Read the records beneath this task and copy every line that contains the string "README".

-------- PROVIDED DATA --------

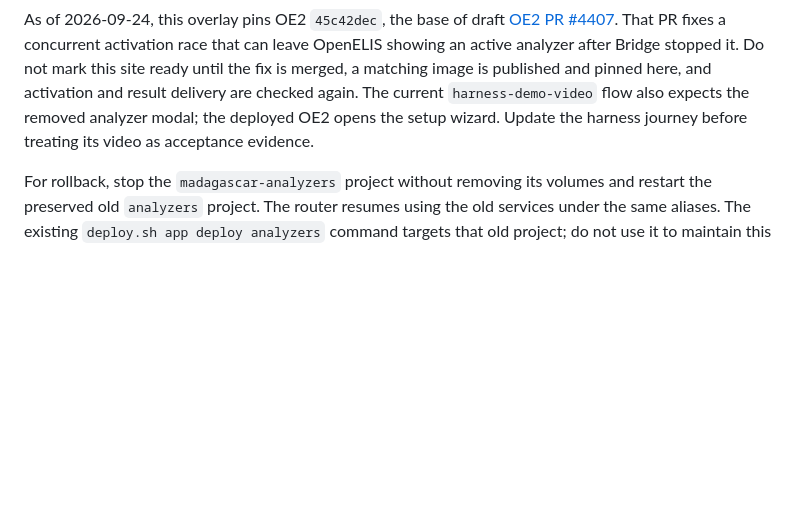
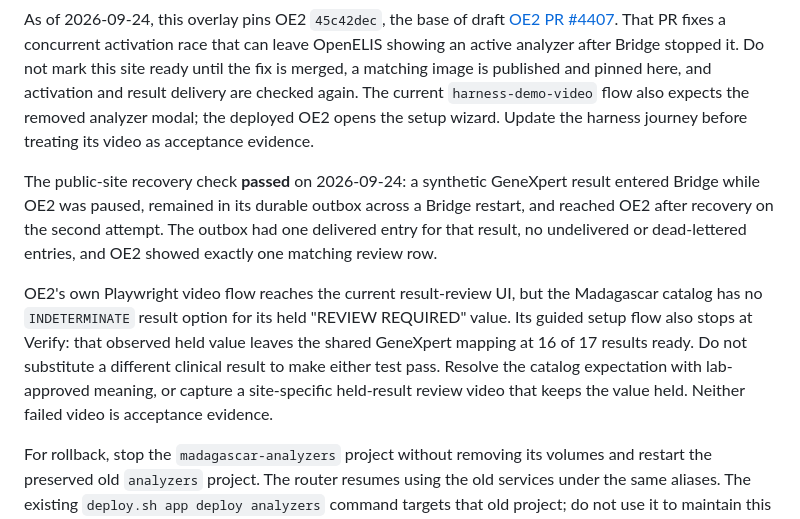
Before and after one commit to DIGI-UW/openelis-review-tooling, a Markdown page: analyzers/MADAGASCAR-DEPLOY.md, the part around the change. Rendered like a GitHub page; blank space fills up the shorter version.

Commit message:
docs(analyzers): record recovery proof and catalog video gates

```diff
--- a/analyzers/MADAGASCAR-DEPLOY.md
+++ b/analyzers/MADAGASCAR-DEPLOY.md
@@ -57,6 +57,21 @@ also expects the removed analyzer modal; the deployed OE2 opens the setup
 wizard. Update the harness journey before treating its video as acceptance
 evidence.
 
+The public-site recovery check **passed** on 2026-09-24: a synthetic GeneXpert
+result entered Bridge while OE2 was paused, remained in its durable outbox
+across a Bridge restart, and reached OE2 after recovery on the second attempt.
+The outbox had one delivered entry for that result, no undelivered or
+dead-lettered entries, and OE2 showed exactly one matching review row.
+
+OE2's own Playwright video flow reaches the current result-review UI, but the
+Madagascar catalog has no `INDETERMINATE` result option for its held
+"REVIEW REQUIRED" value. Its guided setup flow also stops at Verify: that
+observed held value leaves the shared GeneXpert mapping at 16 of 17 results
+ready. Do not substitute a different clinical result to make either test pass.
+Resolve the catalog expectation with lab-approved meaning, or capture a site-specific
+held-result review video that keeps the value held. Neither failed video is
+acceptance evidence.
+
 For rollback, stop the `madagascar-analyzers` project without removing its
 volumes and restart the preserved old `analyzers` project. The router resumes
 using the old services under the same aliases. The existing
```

--------
-------- PROVIDED DATA --------

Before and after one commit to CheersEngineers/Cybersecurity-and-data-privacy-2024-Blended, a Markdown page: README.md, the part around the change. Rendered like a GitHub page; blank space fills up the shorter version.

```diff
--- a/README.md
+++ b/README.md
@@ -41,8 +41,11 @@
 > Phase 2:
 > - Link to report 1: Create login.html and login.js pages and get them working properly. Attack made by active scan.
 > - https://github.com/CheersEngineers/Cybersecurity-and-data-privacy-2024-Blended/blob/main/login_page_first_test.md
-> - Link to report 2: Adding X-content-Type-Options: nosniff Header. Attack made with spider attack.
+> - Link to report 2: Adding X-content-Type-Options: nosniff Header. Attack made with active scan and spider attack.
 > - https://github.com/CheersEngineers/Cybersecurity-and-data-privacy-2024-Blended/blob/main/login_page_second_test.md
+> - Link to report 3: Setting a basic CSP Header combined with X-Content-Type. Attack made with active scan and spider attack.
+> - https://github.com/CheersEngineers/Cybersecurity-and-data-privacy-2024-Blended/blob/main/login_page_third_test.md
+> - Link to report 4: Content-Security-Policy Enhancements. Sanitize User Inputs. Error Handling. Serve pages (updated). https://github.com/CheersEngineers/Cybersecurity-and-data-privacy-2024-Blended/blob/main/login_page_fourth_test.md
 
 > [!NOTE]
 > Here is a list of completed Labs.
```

--------

> **WRITTEN RESPONSE**
Before and after one commit to CheersEngineers/Cybersecurity-and-data-privacy-2024-Blended, a Markdown page: README.md, the part around the change. Rendered like a GitHub page; blank space fills up the shorter version.
--- a/README.md
+++ b/README.md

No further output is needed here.